There is no question that these techniques can greatly enhance the informal mentoring process. These methods develop different aspects of professional skills. Some or all can be incorporated within reason. The degree of compliance will vary based on the supervisor's commitment to professional development of subordinates and his own experience. Based on this premise alone it may be realistic and fair to only require senior officers and NCO's to administer informal mentoring. The bottom line, for lack of any regulatory guidelines, is: some or all of these methods may be incorporated to suit the needs of the supervisor.
Supervisors take note. Although the general reaction by subordinates to skill development programs is somewhat akin to swallowing a tablespoon of cod liver oil, the long-term benefits are quite impressive. Do not allow our subordinates to get caught short in the professional development arena.

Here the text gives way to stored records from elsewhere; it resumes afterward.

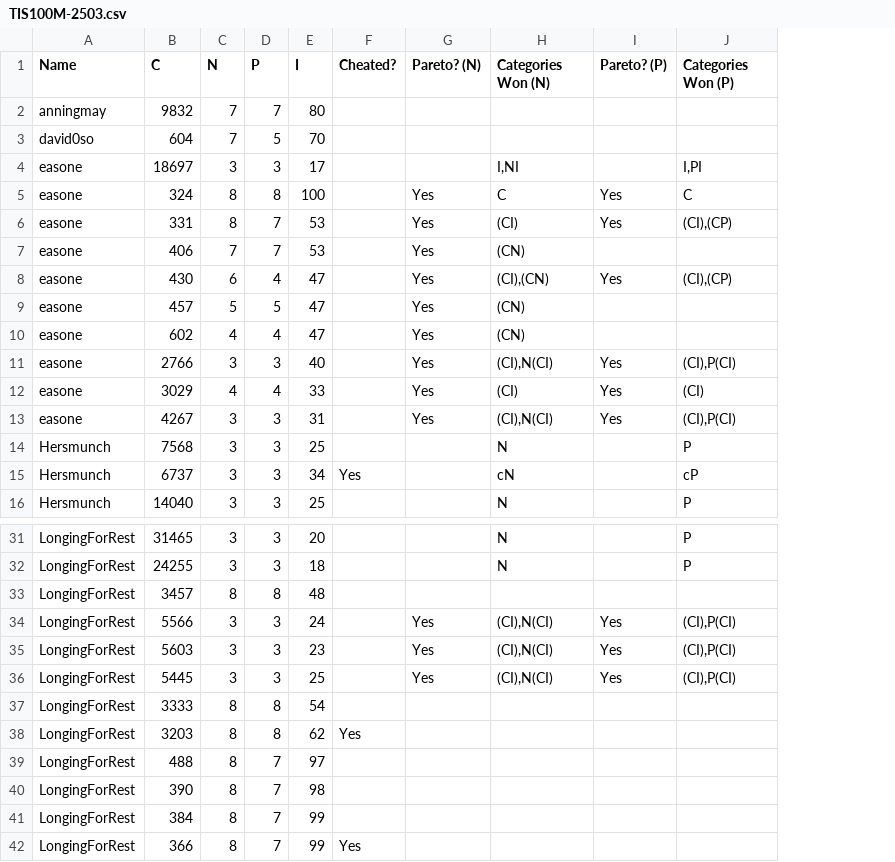
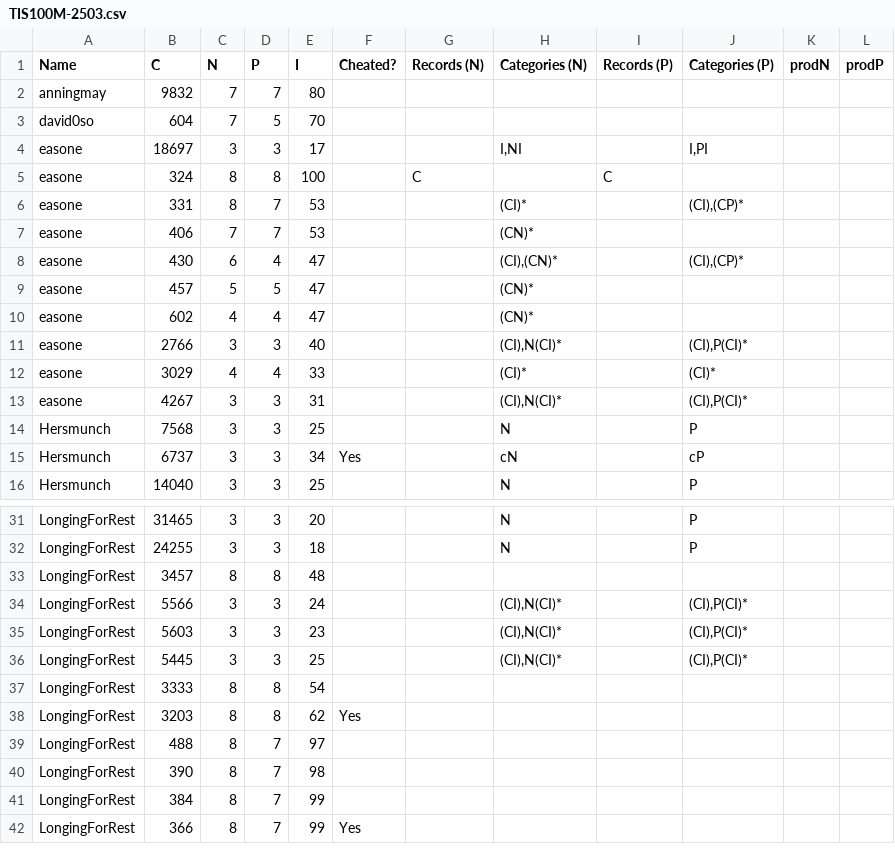
Before and after one commit to arpy0/TIS100M, a CSV file: sheets/processed/TIS100M-2503.csv, drawn as a sheet; only a part is shown, gaps mark what is left out; removed rows and columns are numbered as before the commit, all else as after; the diff covers the shown part only; the diff names each change by its address in the sheet, - before the commit and + after, or states it on an @@ line.

Commit message:
Update spreadsheet format

```diff
--- a/sheets/processed/TIS100M-2503.csv
+++ b/sheets/processed/TIS100M-2503.csv
-column G (Pareto? (N)), rows 5-13: all Yes; rows 34-36: all Yes
+column G (Records (N)), row 5: C
-column I (Pareto? (P)), rows 5-13: Yes | Yes |  | Yes |  |  | Yes | Yes | Yes; rows 34-36: all Yes
+column I (Records (P)), row 5: C
+column K (prodN), empty
+column L (prodP), empty
-H1: Categories Won (N)
+H1: Categories (N)
-J1: Categories Won (P)
+J1: Categories (P)
-H5 (Categories (N)): C
+H5 (Categories (N)): (empty)
-J5 (Categories (P)): C
+J5 (Categories (P)): (empty)
-H6 (Categories (N)): (CI)
+H6 (Categories (N)): (CI)*
-J6 (Categories (P)): (CI),(CP)
+J6 (Categories (P)): (CI),(CP)*
-H7 (Categories (N)): (CN)
+H7 (Categories (N)): (CN)*
-H8 (Categories (N)): (CI),(CN)
+H8 (Categories (N)): (CI),(CN)*
-J8 (Categories (P)): (CI),(CP)
+J8 (Categories (P)): (CI),(CP)*
-H9:H10 (Categories (N)): (CN)
+H9:H10 (Categories (N)): (CN)*
-H11 (Categories (N)): (CI),N(CI)
+H11 (Categories (N)): (CI),N(CI)*
-J11 (Categories (P)): (CI),P(CI)
+J11 (Categories (P)): (CI),P(CI)*
-H12 (Categories (N)): (CI)
+H12 (Categories (N)): (CI)*
-J12 (Categories (P)): (CI)
+J12 (Categories (P)): (CI)*
-H13 (Categories (N)): (CI),N(CI)
+H13 (Categories (N)): (CI),N(CI)*
-J13 (Categories (P)): (CI),P(CI)
+J13 (Categories (P)): (CI),P(CI)*
-H34:H36 (Categories (N)): (CI),N(CI)
+H34:H36 (Categories (N)): (CI),N(CI)*
-J34:J36 (Categories (P)): (CI),P(CI)
+J34:J36 (Categories (P)): (CI),P(CI)*
```
Also changed, not shown: 24 edited cells elsewhere in this file, sheets/processed/TIS100M-2502.csv, sheets/processed/TIS100M-2504.csv, 4 other files.
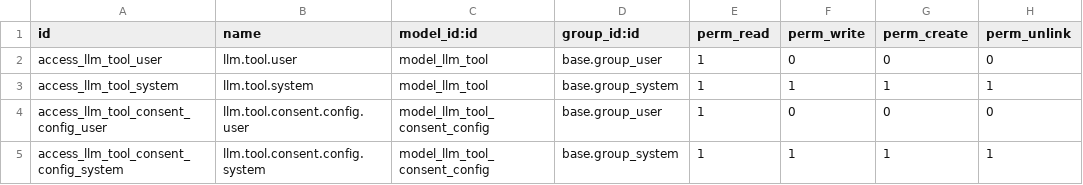
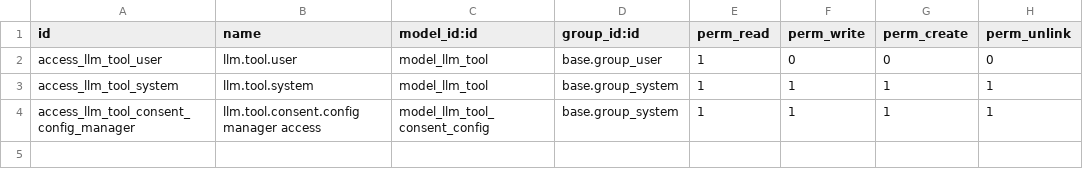
Before and after one commit to maxxcte/0doo-llm, a CSV file: llm_tool/security/ir.model.access.csv, drawn as a sheet.

```diff
--- a/llm_tool/security/ir.model.access.csv
+++ b/llm_tool/security/ir.model.access.csv
@@ -3,3 +3,2 @@ access_llm_tool_user,llm.tool.user,model_llm_tool,base.group_user,1,0,0,0
 access_llm_tool_system,llm.tool.system,model_llm_tool,base.group_system,1,1,1,1
-access_llm_tool_consent_config_user,llm.tool.consent.config.user,model_llm_tool_consent_config,base.group_user,1,0,0,0
-access_llm_tool_consent_config_system,llm.tool.consent.config.system,model_llm_tool_consent_config,base.group_system,1,1,1,1
+access_llm_tool_consent_config_manager,llm.tool.consent.config manager access,model_llm_tool_consent_config,base.group_system,1,1,1,1
```
Also changed, not shown: 4 other files.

As we can all appreciate, the competition for promotions in today's Army is fierce. On-the-job experience takes care of some of the requisites for acquiring the venerable title of "tactical and technical proficiency." The other part is a sound process for subordinate development that can help take some of the edge off the competition, as we furnish the guidelines and establish the parameters for arming and infusing our subordinates with honed thinking skills.
Lieutenant Colonel Vic Rosello is the G2, 82d Airborne Division, Fort Bragg, North Carolina. Prior to his assignment as G2, he served as the Battalion Commander, 313th MI Battalion, 82d Airborne Division. He served in El Salvador as an intelligence advisor to the Salvadoran Armed Forces and participated in Operations JUST CAUSE and DESERT STORM with the 82d Airborne Division. He has a bachelor's degree from the University of Puerto Rico, a master of arts in Latin American studies from the University of Chicago, and is a graduate of the Army Command and General Staff College and the School of Advanced Military Studies at Fort Leavenworth, Kansas. Readers can reach him at (910) 432-2252, DSN 239-2252, or E-mail rosellov@emh5-bragg.